Good evening everyone. I want to thank Steve Hayes and the Corporate Council on Africa for hosting the reception tonight for the AGOA Ministerial.
As the Assistant Secretary for Economic and Business Affairs, I have attended many meetings and conversations about the U.S. Government’s commitment to AGOA – and to strengthening our trade and investment ties with Africa. That included my luncheon yesterday, where African Trade Ministers and Members of Congress discussed that very question – how we can work together and build on those ties.
In all these conversations, one thing is very clear. President Obama believes in Africa. And he believes in updating and extending AGOA – which he considers the cornerstone of our trade and investment relationship.
And yesterday, at the AGOA Ministerial, U.S. Trade Representative Mike Froman underscored that again – as he outlined the Obama Administration’s recommendations to Congress.
They included many things favorable to Africa’s growth such as renewing AGOA and its third country fabric provisions – which allow for apparel made with fabric from outside Africa to enter the U.S. duty free.
They included simplifying the rules of origin to make it easier for African firms to export to the United States while promoting further production in Africa.
And they included strengthening AGOA’s eligibility criteria and review processes so we can raise and enforce standards.
I am so delighted to be here, because while we talk at the government-to government end about building ties, you are the ones who are making it real. You are making the business deals and the investments. You are bringing forward the ideas and projects that will –ultimately – bring jobs to the United States, to Africa – and help a continent grow.
I know – as members of CCA – you recognize the opportunities that Africa offers the private sector. It is the fastest growing population in the world. It has a rapidly expanding middle class. Nine of the 20 fastest growing urban areas in the world are in Africa – cities like Bamako, Lagos, Kampala, Dar es Salaam and Nairobi. That’s almost half of them!
And with that growth, we are also seeing improved governance, greater participation in global trade, more use of technology, and much more investment in both hard and soft infrastructure.
These are the kind of qualities that are attracting investors and businesses from all around the world.
You also know that the U.S. private sector can bring good things in the other direction: new technology, ideas and opportunities – including for small and medium size enterprises and for women.
At the U.S. Embassy level, too, we are working hard to support U.S. businesses find more opportunities. Perhaps you’ve heard of our Direct Line to American Business program. That’s where our Ambassadors, economic and commercial officers engage with U.S. businesses through webinars or teleconferences, and give them reliable and up-to-date information about opportunities in their host countries. In fact, more U.S. embassies in Africa have conducted Direct Line calls for American businesses than any other embassy in the world.
Our embassies also have another service. It’s called BIDS. That stands for our Business Information Database System, and it provides U.S. businesses with information about foreign government and multilateral development bank procurements. And we are expanding the BIDS system to work with countries in Africa to bring about more investment and procurement opportunities.
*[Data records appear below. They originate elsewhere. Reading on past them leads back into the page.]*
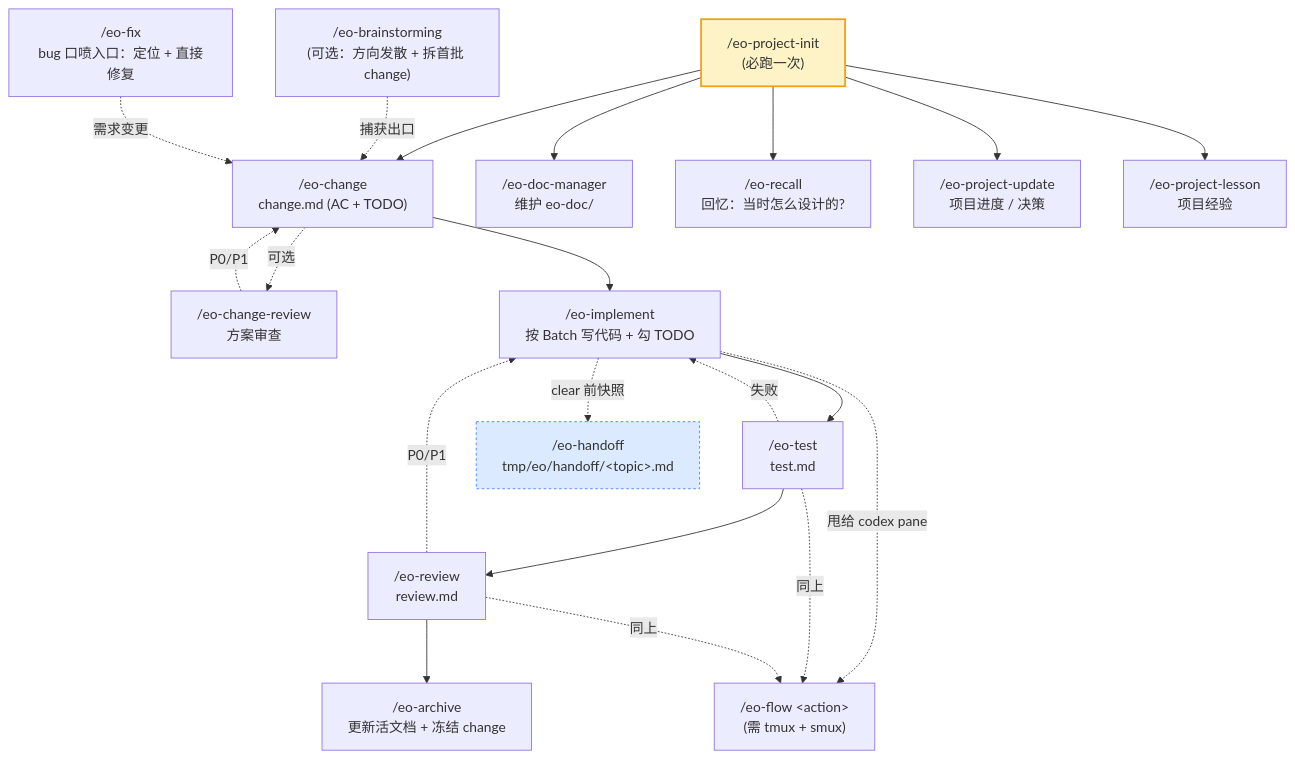
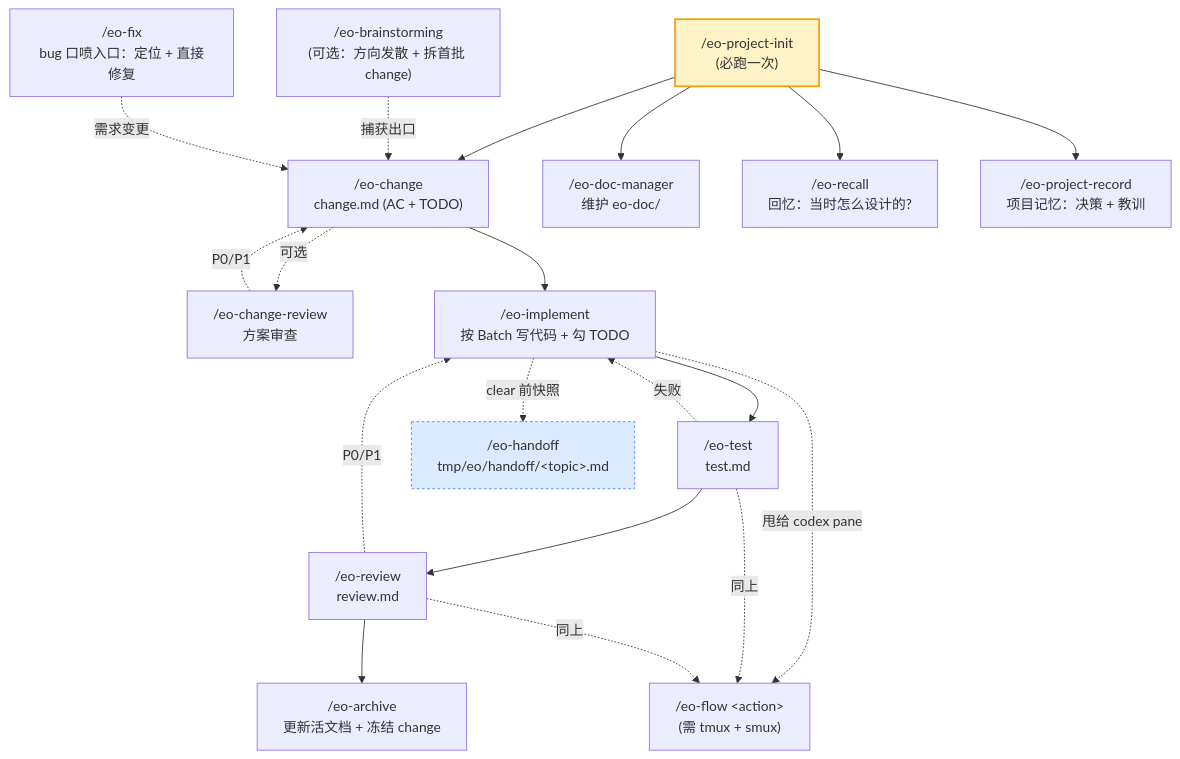
Before and after one commit to SimpleEve/eo-skills: the diagram in README.md, drawn with Mermaid. The commit also changed other lines of this file and 18 other files, not shown here.

First line of the commit message:
eo-project 系列重构:旧看板退役 + update 移除 + lesson 扩展为 record

````diff
--- a/README.md
+++ b/README.md
@@ -96,29 +96,28 @@
 ```mermaid
 flowchart TD
     Init["/eo-project-init<br/>(必跑一次)"]:::entry --> Change
     Brain["/eo-brainstorming<br/>(可选：方向发散 + 拆首批 change)"] -.捕获出口.-> Change["/eo-change<br/>change.md (AC + TODO)"]
     Change -.可选.-> CR["/eo-change-review<br/>方案审查"]
     CR -.P0/P1.-> Change
     Change --> Imp["/eo-implement<br/>按 Batch 写代码 + 勾 TODO"]
     Imp --> Test["/eo-test<br/>test.md"]
     Test -.失败.-> Imp
     Test --> Rev["/eo-review<br/>review.md"]
     Rev -.P0/P1.-> Imp
     Rev --> Arch["/eo-archive<br/>更新活文档 + 冻结 change"]
 
     Fix["/eo-fix<br/>bug 口喷入口：定位 + 直接修复"] -.需求变更.-> Change
 
     Imp -.甩给 codex pane.-> Flow["/eo-flow &lt;action&gt;<br/>(需 tmux + smux)"]
     Test -.同上.-> Flow
     Rev -.同上.-> Flow
 
     Init --> Doc["/eo-doc-manager<br/>维护 eo-doc/"]
     Init --> Rec["/eo-recall<br/>回忆：当时怎么设计的?"]
-    Init --> PU["/eo-project-update<br/>项目进度 / 决策"]
-    Init --> PL["/eo-project-lesson<br/>项目经验"]
+    Init --> PRec["/eo-project-record<br/>项目记忆：决策 + 教训"]
 
     Imp -.clear 前快照.-> Hand["/eo-handoff<br/>tmp/eo/handoff/&lt;topic&gt;.md"]:::cross
 
     classDef entry fill:#fef3c7,stroke:#f59e0b,stroke-width:2px
     classDef cross fill:#dbeafe,stroke:#3b82f6,stroke-dasharray: 3 3
 ```
````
So everywhere you look, our commitment is firm, our ties are growing, and the future looks very bright for U.S. businesses, for American workers, and for African businesses and for its young people. That’s a future that can benefit a lot of people.
So thank you, again to the Corporate Council on Africa for hosting tonight’s event and to everyone for your interest in building on what President Obama recently called – quote – “The Africa that so often is overlooked in the media — the Africa that is innovative and growing and dynamic.”